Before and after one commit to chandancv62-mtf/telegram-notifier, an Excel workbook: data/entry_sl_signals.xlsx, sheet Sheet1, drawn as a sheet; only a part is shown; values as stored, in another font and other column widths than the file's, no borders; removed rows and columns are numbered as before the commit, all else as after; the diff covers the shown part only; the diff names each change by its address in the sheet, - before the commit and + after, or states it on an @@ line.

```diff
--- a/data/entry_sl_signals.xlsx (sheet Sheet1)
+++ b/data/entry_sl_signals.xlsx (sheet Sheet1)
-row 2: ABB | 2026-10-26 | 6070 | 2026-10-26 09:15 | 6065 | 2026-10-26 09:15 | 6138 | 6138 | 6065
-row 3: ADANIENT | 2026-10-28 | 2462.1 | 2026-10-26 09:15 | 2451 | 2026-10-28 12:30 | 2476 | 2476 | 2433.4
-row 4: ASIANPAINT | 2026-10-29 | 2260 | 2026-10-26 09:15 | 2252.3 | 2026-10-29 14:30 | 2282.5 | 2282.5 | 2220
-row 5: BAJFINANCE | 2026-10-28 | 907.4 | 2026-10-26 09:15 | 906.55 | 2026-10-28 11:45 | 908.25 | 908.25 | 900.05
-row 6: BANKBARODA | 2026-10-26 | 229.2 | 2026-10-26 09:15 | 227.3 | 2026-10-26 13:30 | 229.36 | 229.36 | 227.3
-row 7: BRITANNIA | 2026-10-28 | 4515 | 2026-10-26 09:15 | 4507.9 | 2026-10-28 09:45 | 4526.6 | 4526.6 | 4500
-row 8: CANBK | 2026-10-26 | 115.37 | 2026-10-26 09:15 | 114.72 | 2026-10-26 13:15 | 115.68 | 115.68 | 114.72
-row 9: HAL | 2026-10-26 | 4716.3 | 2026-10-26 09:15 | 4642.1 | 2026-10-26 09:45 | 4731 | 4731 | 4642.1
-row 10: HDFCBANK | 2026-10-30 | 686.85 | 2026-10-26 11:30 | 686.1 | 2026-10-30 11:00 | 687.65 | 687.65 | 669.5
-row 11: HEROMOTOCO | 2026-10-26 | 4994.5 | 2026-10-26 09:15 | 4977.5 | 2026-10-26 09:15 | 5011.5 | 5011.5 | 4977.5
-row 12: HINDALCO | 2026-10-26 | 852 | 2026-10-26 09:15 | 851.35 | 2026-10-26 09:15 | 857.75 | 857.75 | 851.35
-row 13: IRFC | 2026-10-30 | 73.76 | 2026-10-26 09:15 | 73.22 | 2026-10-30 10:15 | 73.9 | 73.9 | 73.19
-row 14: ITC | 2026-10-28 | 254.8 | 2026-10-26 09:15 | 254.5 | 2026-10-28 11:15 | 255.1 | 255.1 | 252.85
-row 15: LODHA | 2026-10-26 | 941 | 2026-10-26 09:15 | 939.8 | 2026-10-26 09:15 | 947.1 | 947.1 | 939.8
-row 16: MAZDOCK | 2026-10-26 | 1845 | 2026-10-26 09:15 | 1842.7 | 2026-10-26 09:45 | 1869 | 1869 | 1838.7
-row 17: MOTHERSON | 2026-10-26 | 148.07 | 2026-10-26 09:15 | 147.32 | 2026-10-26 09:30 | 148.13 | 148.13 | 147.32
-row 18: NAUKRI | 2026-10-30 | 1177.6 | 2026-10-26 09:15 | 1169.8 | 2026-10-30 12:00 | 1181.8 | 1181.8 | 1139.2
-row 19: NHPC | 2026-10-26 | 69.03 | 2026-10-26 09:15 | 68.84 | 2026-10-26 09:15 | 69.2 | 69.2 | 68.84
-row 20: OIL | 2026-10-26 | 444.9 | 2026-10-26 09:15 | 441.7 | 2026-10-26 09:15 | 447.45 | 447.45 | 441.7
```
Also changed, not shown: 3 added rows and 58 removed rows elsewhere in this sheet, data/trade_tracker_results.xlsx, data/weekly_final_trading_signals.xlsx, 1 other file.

######

EXERCISE:
Copy out all of the records above with nothing altered.

RESULT OF THIS EXERCISE:
Before and after one commit to chandancv62-mtf/telegram-notifier, an Excel workbook: data/entry_sl_signals.xlsx, sheet Sheet1, drawn as a sheet; only a part is shown; values as stored, in another font and other column widths than the file's, no borders; removed rows and columns are numbered as before the commit, all else as after; the diff covers the shown part only; the diff names each change by its address in the sheet, - before the commit and + after, or states it on an @@ line.

```diff
--- a/data/entry_sl_signals.xlsx (sheet Sheet1)
+++ b/data/entry_sl_signals.xlsx (sheet Sheet1)
-row 2: ABB | 2026-10-26 | 6070 | 2026-10-26 09:15 | 6065 | 2026-10-26 09:15 | 6138 | 6138 | 6065
-row 3: ADANIENT | 2026-10-28 | 2462.1 | 2026-10-26 09:15 | 2451 | 2026-10-28 12:30 | 2476 | 2476 | 2433.4
-row 4: ASIANPAINT | 2026-10-29 | 2260 | 2026-10-26 09:15 | 2252.3 | 2026-10-29 14:30 | 2282.5 | 2282.5 | 2220
-row 5: BAJFINANCE | 2026-10-28 | 907.4 | 2026-10-26 09:15 | 906.55 | 2026-10-28 11:45 | 908.25 | 908.25 | 900.05
-row 6: BANKBARODA | 2026-10-26 | 229.2 | 2026-10-26 09:15 | 227.3 | 2026-10-26 13:30 | 229.36 | 229.36 | 227.3
-row 7: BRITANNIA | 2026-10-28 | 4515 | 2026-10-26 09:15 | 4507.9 | 2026-10-28 09:45 | 4526.6 | 4526.6 | 4500
-row 8: CANBK | 2026-10-26 | 115.37 | 2026-10-26 09:15 | 114.72 | 2026-10-26 13:15 | 115.68 | 115.68 | 114.72
-row 9: HAL | 2026-10-26 | 4716.3 | 2026-10-26 09:15 | 4642.1 | 2026-10-26 09:45 | 4731 | 4731 | 4642.1
-row 10: HDFCBANK | 2026-10-30 | 686.85 | 2026-10-26 11:30 | 686.1 | 2026-10-30 11:00 | 687.65 | 687.65 | 669.5
-row 11: HEROMOTOCO | 2026-10-26 | 4994.5 | 2026-10-26 09:15 | 4977.5 | 2026-10-26 09:15 | 5011.5 | 5011.5 | 4977.5
-row 12: HINDALCO | 2026-10-26 | 852 | 2026-10-26 09:15 | 851.35 | 2026-10-26 09:15 | 857.75 | 857.75 | 851.35
-row 13: IRFC | 2026-10-30 | 73.76 | 2026-10-26 09:15 | 73.22 | 2026-10-30 10:15 | 73.9 | 73.9 | 73.19
-row 14: ITC | 2026-10-28 | 254.8 | 2026-10-26 09:15 | 254.5 | 2026-10-28 11:15 | 255.1 | 255.1 | 252.85
-row 15: LODHA | 2026-10-26 | 941 | 2026-10-26 09:15 | 939.8 | 2026-10-26 09:15 | 947.1 | 947.1 | 939.8
-row 16: MAZDOCK | 2026-10-26 | 1845 | 2026-10-26 09:15 | 1842.7 | 2026-10-26 09:45 | 1869 | 1869 | 1838.7
-row 17: MOTHERSON | 2026-10-26 | 148.07 | 2026-10-26 09:15 | 147.32 | 2026-10-26 09:30 | 148.13 | 148.13 | 147.32
-row 18: NAUKRI | 2026-10-30 | 1177.6 | 2026-10-26 09:15 | 1169.8 | 2026-10-30 12:00 | 1181.8 | 1181.8 | 1139.2
-row 19: NHPC | 2026-10-26 | 69.03 | 2026-10-26 09:15 | 68.84 | 2026-10-26 09:15 | 69.2 | 69.2 | 68.84
-row 20: OIL | 2026-10-26 | 444.9 | 2026-10-26 09:15 | 441.7 | 2026-10-26 09:15 | 447.45 | 447.45 | 441.7
```
Also changed, not shown: 3 added rows and 58 removed rows elsewhere in this sheet, data/trade_tracker_results.xlsx, data/weekly_final_trading_signals.xlsx, 1 other file.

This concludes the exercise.